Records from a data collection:
__________
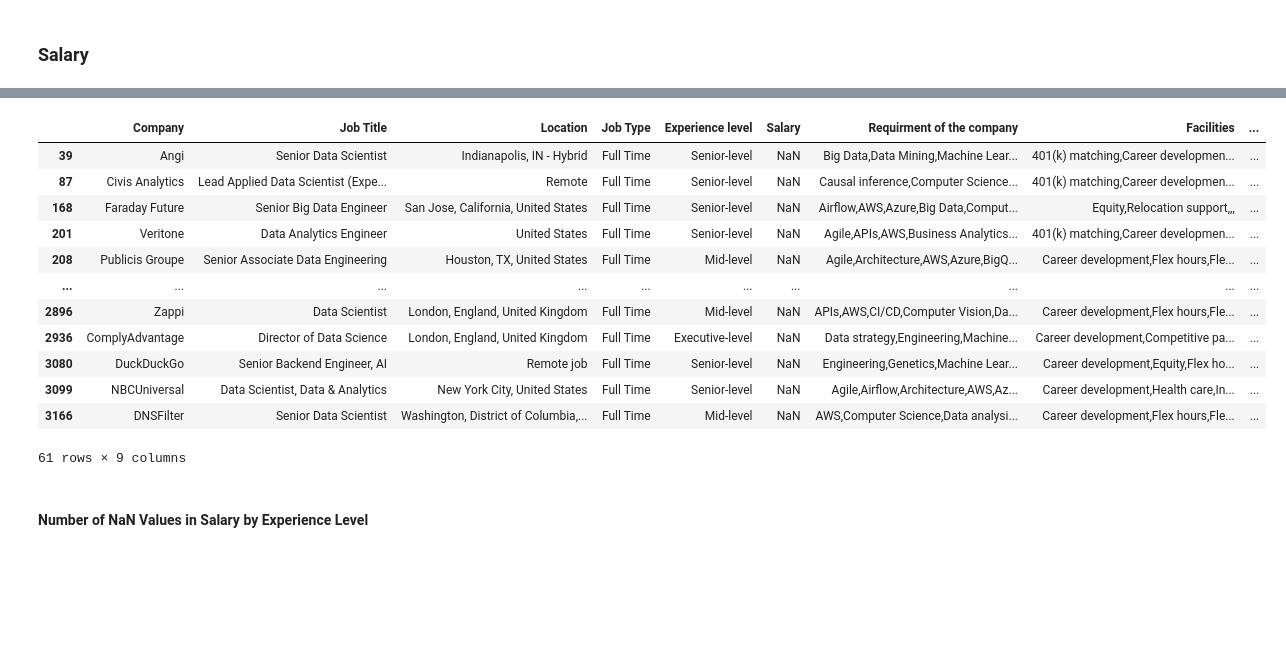
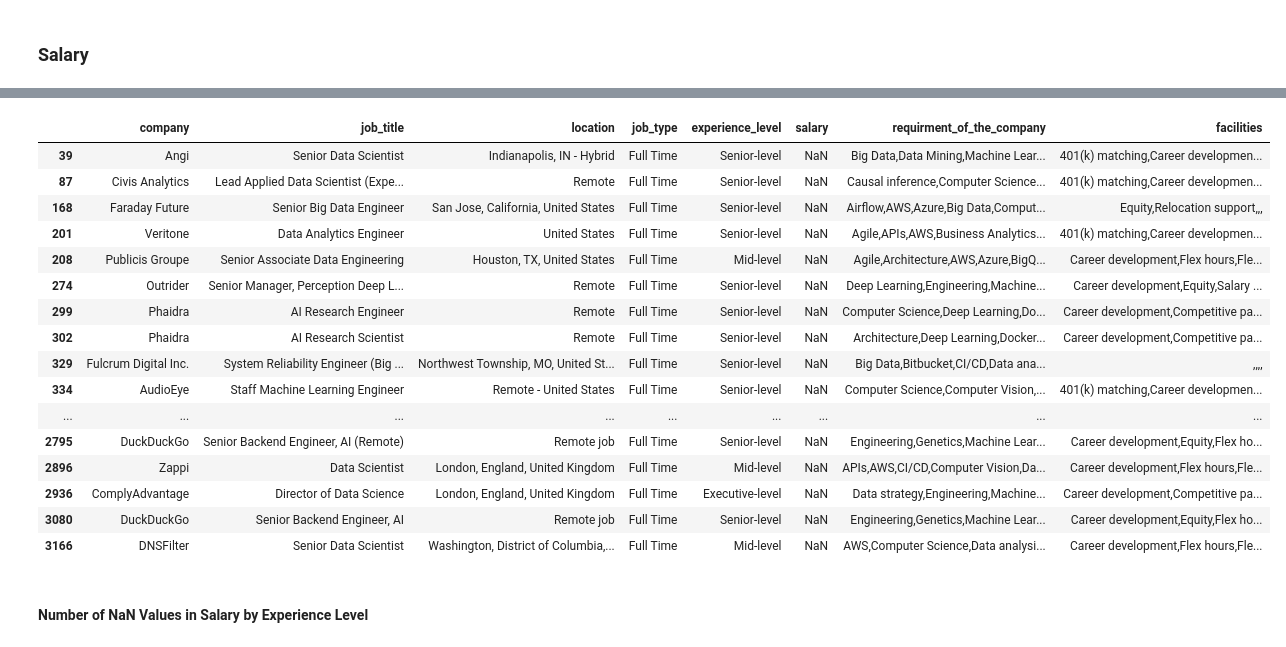
Before and after one commit to elouardyabderrahim/Analyse-des-opportunites-emploi, a Jupyter notebook: dataJob.ipynb, the cells around one changed output, grey strips where cells are left out. Drawn from its saved outputs; the diff is of its cells as text; code cells hidden in the pictures; blank space fills up the shorter version.

```diff
--- a/dataJob.ipynb
+++ b/dataJob.ipynb
@@ -323,0 +310,16 @@ English: 64.88%, Other: 35.12%
+# %%
+new_column_name={'Company': 'company','Job Title': 'job_title',
+ 'Location': 'location',
+ 'Job Type': 'job_type',
+ 'Experience level': 'experience_level',
+ 'Salary': 'salary',
+ 'Requirment of the company ': 'requirment_of_the_company',
+'Facilities': 'facilities',
+'Job Title Extracted': 'job_title_extracted',
+'Country': 'country',
+'Salary Category': 'salary_category',
+'Remote': 'remote',
+'Hybrid': 'hybrid',
+'Local': 'local',
+'Category': 'category'}
+dataFrame = dataFrame.rename(columns=new_column_name)
@@ -360,19 +378,23 @@ dataFrame[(dataFrame["Experience level"]=="Entry-level") & ( dataFrame["Salary"]
 # %%
-dataFrame[(dataFrame["Experience level"]!="Entry-level") & ( dataFrame["Salary"].isna())]
+dataFrame[(dataFrame["experience_level"]!="Entry-level") & ( dataFrame["salary"].isna())]
 # %% [output]
-|  | Company | Job Title | Location | Job Type | Experience level | Salary | Requirment of the company | Facilities | ... |
-| 39 | Angi | Senior Data Scientist | Indianapolis, IN - Hybrid | Full Time | Senior-level | NaN | Big Data,Data Mining,Machine Lear... | 401(k) matching,Career developmen... | ... |
-| 87 | Civis Analytics | Lead Applied Data Scientist (Expe... | Remote | Full Time | Senior-level | NaN | Causal inference,Computer Science... | 401(k) matching,Career developmen... | ... |
-| 168 | Faraday Future | Senior Big Data Engineer | San Jose, California, United States | Full Time | Senior-level | NaN | Airflow,AWS,Azure,Big Data,Comput... | Equity,Relocation support,,, | ... |
-| 201 | Veritone | Data Analytics Engineer | United States | Full Time | Senior-level | NaN | Agile,APIs,AWS,Business Analytics... | 401(k) matching,Career developmen... | ... |
-| 208 | Publicis Groupe | Senior Associate Data Engineering | Houston, TX, United States | Full Time | Mid-level | NaN | Agile,Architecture,AWS,Azure,BigQ... | Career development,Flex hours,Fle... | ... |
-| ... | ... | ... | ... | ... | ... | ... | ... | ... | ... |
-| 2896 | Zappi | Data Scientist | London, England, United Kingdom | Full Time | Mid-level | NaN | APIs,AWS,CI/CD,Computer Vision,Da... | Career development,Flex hours,Fle... | ... |
-| 2936 | ComplyAdvantage | Director of Data Science | London, England, United Kingdom | Full Time | Executive-level | NaN | Data strategy,Engineering,Machine... | Career development,Competitive pa... | ... |
-| 3080 | DuckDuckGo | Senior Backend Engineer, AI | Remote job | Full Time | Senior-level | NaN | Engineering,Genetics,Machine Lear... | Career development,Equity,Flex ho... | ... |
-| 3099 | NBCUniversal | Data Scientist, Data & Analytics | New York City, United States | Full Time | Senior-level | NaN | Agile,Airflow,Architecture,AWS,Az... | Career development,Health care,In... | ... |
-| 3166 | DNSFilter | Senior Data Scientist | Washington, District of Columbia,... | Full Time | Mid-level | NaN | AWS,Computer Science,Data analysi... | Career development,Flex hours,Fle... | ... |
+|  | company | job_title | location | job_type | experience_level | salary | requirment_of_the_company | facilities |
+| 39 | Angi | Senior Data Scientist | Indianapolis, IN - Hybrid | Full Time | Senior-level | NaN | Big Data,Data Mining,Machine Lear... | 401(k) matching,Career developmen... |
+| 87 | Civis Analytics | Lead Applied Data Scientist (Expe... | Remote | Full Time | Senior-level | NaN | Causal inference,Computer Science... | 401(k) matching,Career developmen... |
+| 168 | Faraday Future | Senior Big Data Engineer | San Jose, California, United States | Full Time | Senior-level | NaN | Airflow,AWS,Azure,Big Data,Comput... | Equity,Relocation support,,, |
+| 201 | Veritone | Data Analytics Engineer | United States | Full Time | Senior-level | NaN | Agile,APIs,AWS,Business Analytics... | 401(k) matching,Career developmen... |
+| 208 | Publicis Groupe | Senior Associate Data Engineering | Houston, TX, United States | Full Time | Mid-level | NaN | Agile,Architecture,AWS,Azure,BigQ... | Career development,Flex hours,Fle... |
+| 274 | Outrider | Senior Manager, Perception Deep L... | Remote | Full Time | Senior-level | NaN | Deep Learning,Engineering,Machine... | Career development,Equity,Salary ... |
+| 299 | Phaidra | AI Research Engineer | Remote | Full Time | Senior-level | NaN | Computer Science,Deep Learning,Do... | Career development,Competitive pa... |
+| 302 | Phaidra | AI Research Scientist | Remote | Full Time | Senior-level | NaN | Architecture,Deep Learning,Docker... | Career development,Competitive pa... |
+| 329 | Fulcrum Digital Inc. | System Reliability Engineer (Big ... | Northwest Township, MO, United St... | Full Time | Senior-level | NaN | Big Data,Bitbucket,CI/CD,Data ana... | ,,,, |
+| 334 | AudioEye | Staff Machine Learning Engineer | Remote - United States | Full Time | Senior-level | NaN | Computer Science,Computer Vision,... | 401(k) matching,Career developmen... |
+| ... | ... | ... | ... | ... | ... | ... | ... | ... |
+| 2795 | DuckDuckGo | Senior Backend Engineer, AI (Remote) | Remote job | Full Time | Senior-level | NaN | Engineering,Genetics,Machine Lear... | Career development,Equity,Flex ho... |
+| 2896 | Zappi | Data Scientist | London, England, United Kingdom | Full Time | Mid-level | NaN | APIs,AWS,CI/CD,Computer Vision,Da... | Career development,Flex hours,Fle... |
+| 2936 | ComplyAdvantage | Director of Data Science | London, England, United Kingdom | Full Time | Executive-level | NaN | Data strategy,Engineering,Machine... | Career development,Competitive pa... |
+| 3080 | DuckDuckGo | Senior Backend Engineer, AI | Remote job | Full Time | Senior-level | NaN | Engineering,Genetics,Machine Lear... | Career development,Equity,Flex ho... |
+| 3166 | DNSFilter | Senior Data Scientist | Washington, District of Columbia,... | Full Time | Mid-level | NaN | AWS,Computer Science,Data analysi... | Career development,Flex hours,Fle... |
-61 rows × 9 columns
 # %% [markdown]
 #### Number of NaN Values in Salary by Experience Level
 # %%
```
Also changed, not shown: parts of 19 cells of this notebook.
__________
**Exercise requirements**
Filter the entries above and copy only the lines that hold "Remote".

**Response area**
+'Remote': 'remote',
-| 87 | Civis Analytics | Lead Applied Data Scientist (Expe... | Remote | Full Time | Senior-level | NaN | Causal inference,Computer Science... | 401(k) matching,Career developmen... | ... |
-| 3080 | DuckDuckGo | Senior Backend Engineer, AI | Remote job | Full Time | Senior-level | NaN | Engineering,Genetics,Machine Lear... | Career development,Equity,Flex ho... | ... |
+| 87 | Civis Analytics | Lead Applied Data Scientist (Expe... | Remote | Full Time | Senior-level | NaN | Causal inference,Computer Science... | 401(k) matching,Career developmen... |
+| 274 | Outrider | Senior Manager, Perception Deep L... | Remote | Full Time | Senior-level | NaN | Deep Learning,Engineering,Machine... | Career development,Equity,Salary ... |
+| 299 | Phaidra | AI Research Engineer | Remote | Full Time | Senior-level | NaN | Computer Science,Deep Learning,Do... | Career development,Competitive pa... |
+| 302 | Phaidra | AI Research Scientist | Remote | Full Time | Senior-level | NaN | Architecture,Deep Learning,Docker... | Career development,Competitive pa... |
+| 334 | AudioEye | Staff Machine Learning Engineer | Remote - United States | Full Time | Senior-level | NaN | Computer Science,Computer Vision,... | 401(k) matching,Career developmen... |
+| 2795 | DuckDuckGo | Senior Backend Engineer, AI (Remote) | Remote job | Full Time | Senior-level | NaN | Engineering,Genetics,Machine Lear... | Career development,Equity,Flex ho... |
+| 3080 | DuckDuckGo | Senior Backend Engineer, AI | Remote job | Full Time | Senior-level | NaN | Engineering,Genetics,Machine Lear... | Career development,Equity,Flex ho... |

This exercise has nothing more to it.